* **Instructions for the task**: Copy each line of the following data that contains "with".

[Items listed in a dataset]
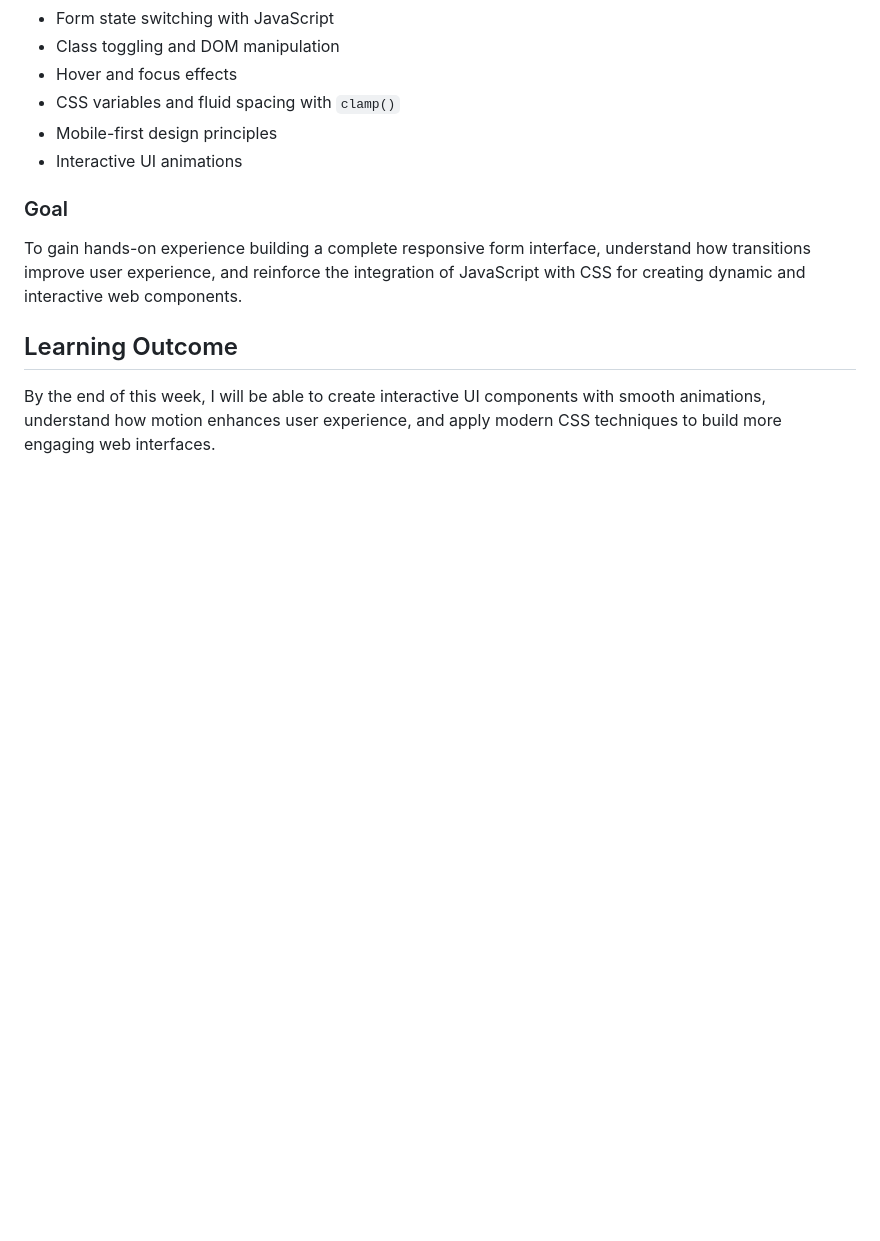
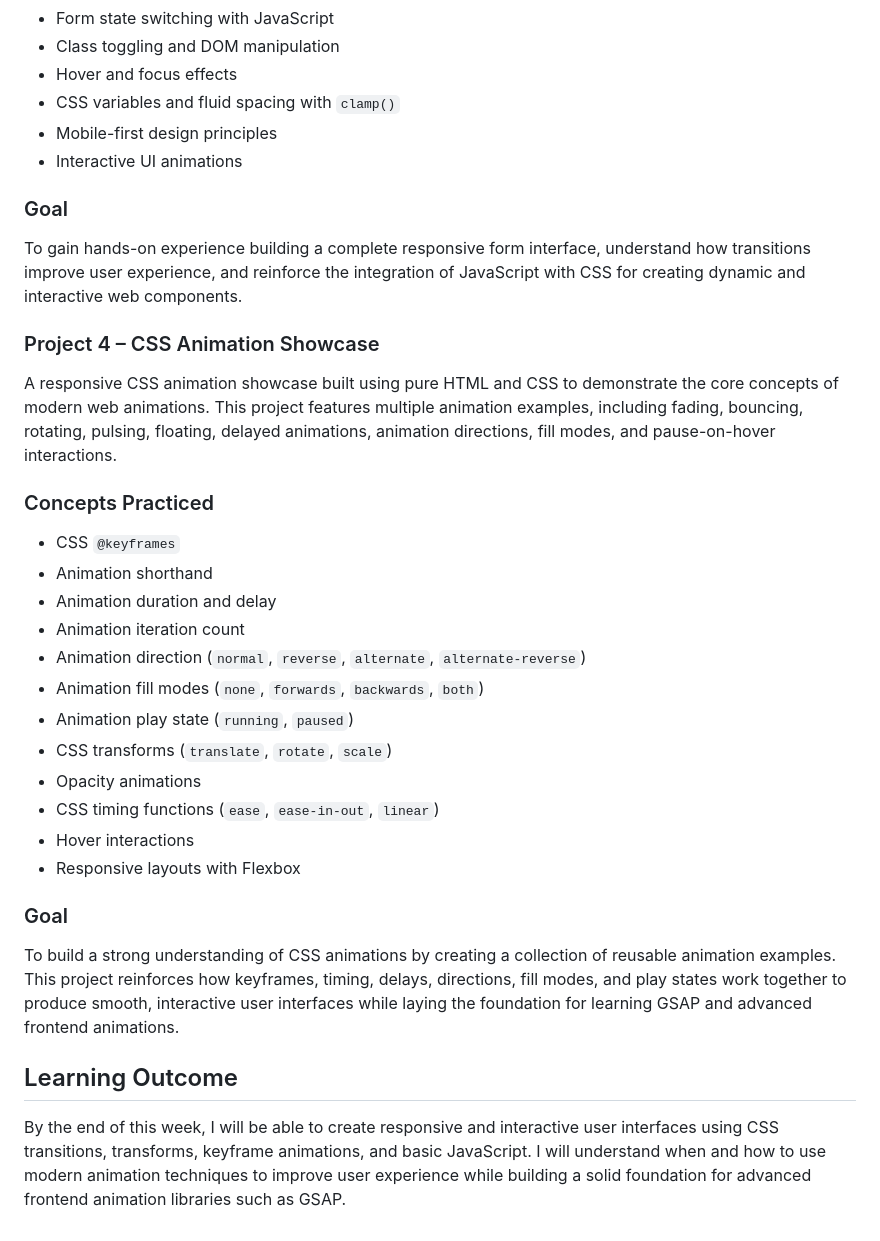
Before and after one commit to akshat12bhardwaj/week-2, a Markdown page: README.md, the part around the change. Rendered like a GitHub page; blank space fills up the shorter version.

Commit message:
Add Project 4: CSS Animation Showcase to README
Added a new section for Project 4, detailing a CSS animation showcase and the concepts practiced.

```diff
--- a/README.md
+++ b/README.md
@@ -69,6 +69,29 @@ A responsive login and signup interface inspired by modern authentication pages.
 
 To gain hands-on experience building a complete responsive form interface, understand how transitions improve user experience, and reinforce the integration of JavaScript with CSS for creating dynamic and interactive web components.
 
+### Project 4 – CSS Animation Showcase
+
+A responsive CSS animation showcase built using pure HTML and CSS to demonstrate the core concepts of modern web animations. This project features multiple animation examples, including fading, bouncing, rotating, pulsing, floating, delayed animations, animation directions, fill modes, and pause-on-hover interactions.
+
+### Concepts Practiced
+
+- CSS `@keyframes`
+- Animation shorthand
+- Animation duration and delay
+- Animation iteration count
+- Animation direction (`normal`, `reverse`, `alternate`, `alternate-reverse`)
+- Animation fill modes (`none`, `forwards`, `backwards`, `both`)
+- Animation play state (`running`, `paused`)
+- CSS transforms (`translate`, `rotate`, `scale`)
+- Opacity animations
+- CSS timing functions (`ease`, `ease-in-out`, `linear`)
+- Hover interactions
+- Responsive layouts with Flexbox
+
+### Goal
+
+To build a strong understanding of CSS animations by creating a collection of reusable animation examples. This project reinforces how keyframes, timing, delays, directions, fill modes, and play states work together to produce smooth, interactive user interfaces while laying the foundation for learning GSAP and advanced frontend animations.
+
 ## Learning Outcome
 
-By the end of this week, I will be able to create interactive UI components with smooth animations, understand how motion enhances user experience, and apply modern CSS techniques to build more engaging web interfaces.
+By the end of this week, I will be able to create responsive and interactive user interfaces using CSS transitions, transforms, keyframe animations, and basic JavaScript. I will understand when and how to use modern animation techniques to improve user experience while building a solid foundation for advanced frontend animation libraries such as GSAP.
```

* **Answer to this problem**:
 To gain hands-on experience building a complete responsive form interface, understand how transitions improve user experience, and reinforce the integration of JavaScript with CSS for creating dynamic and interactive web components.
+- Responsive layouts with Flexbox
-By the end of this week, I will be able to create interactive UI components with smooth animations, understand how motion enhances user experience, and apply modern CSS techniques to build more engaging web interfaces.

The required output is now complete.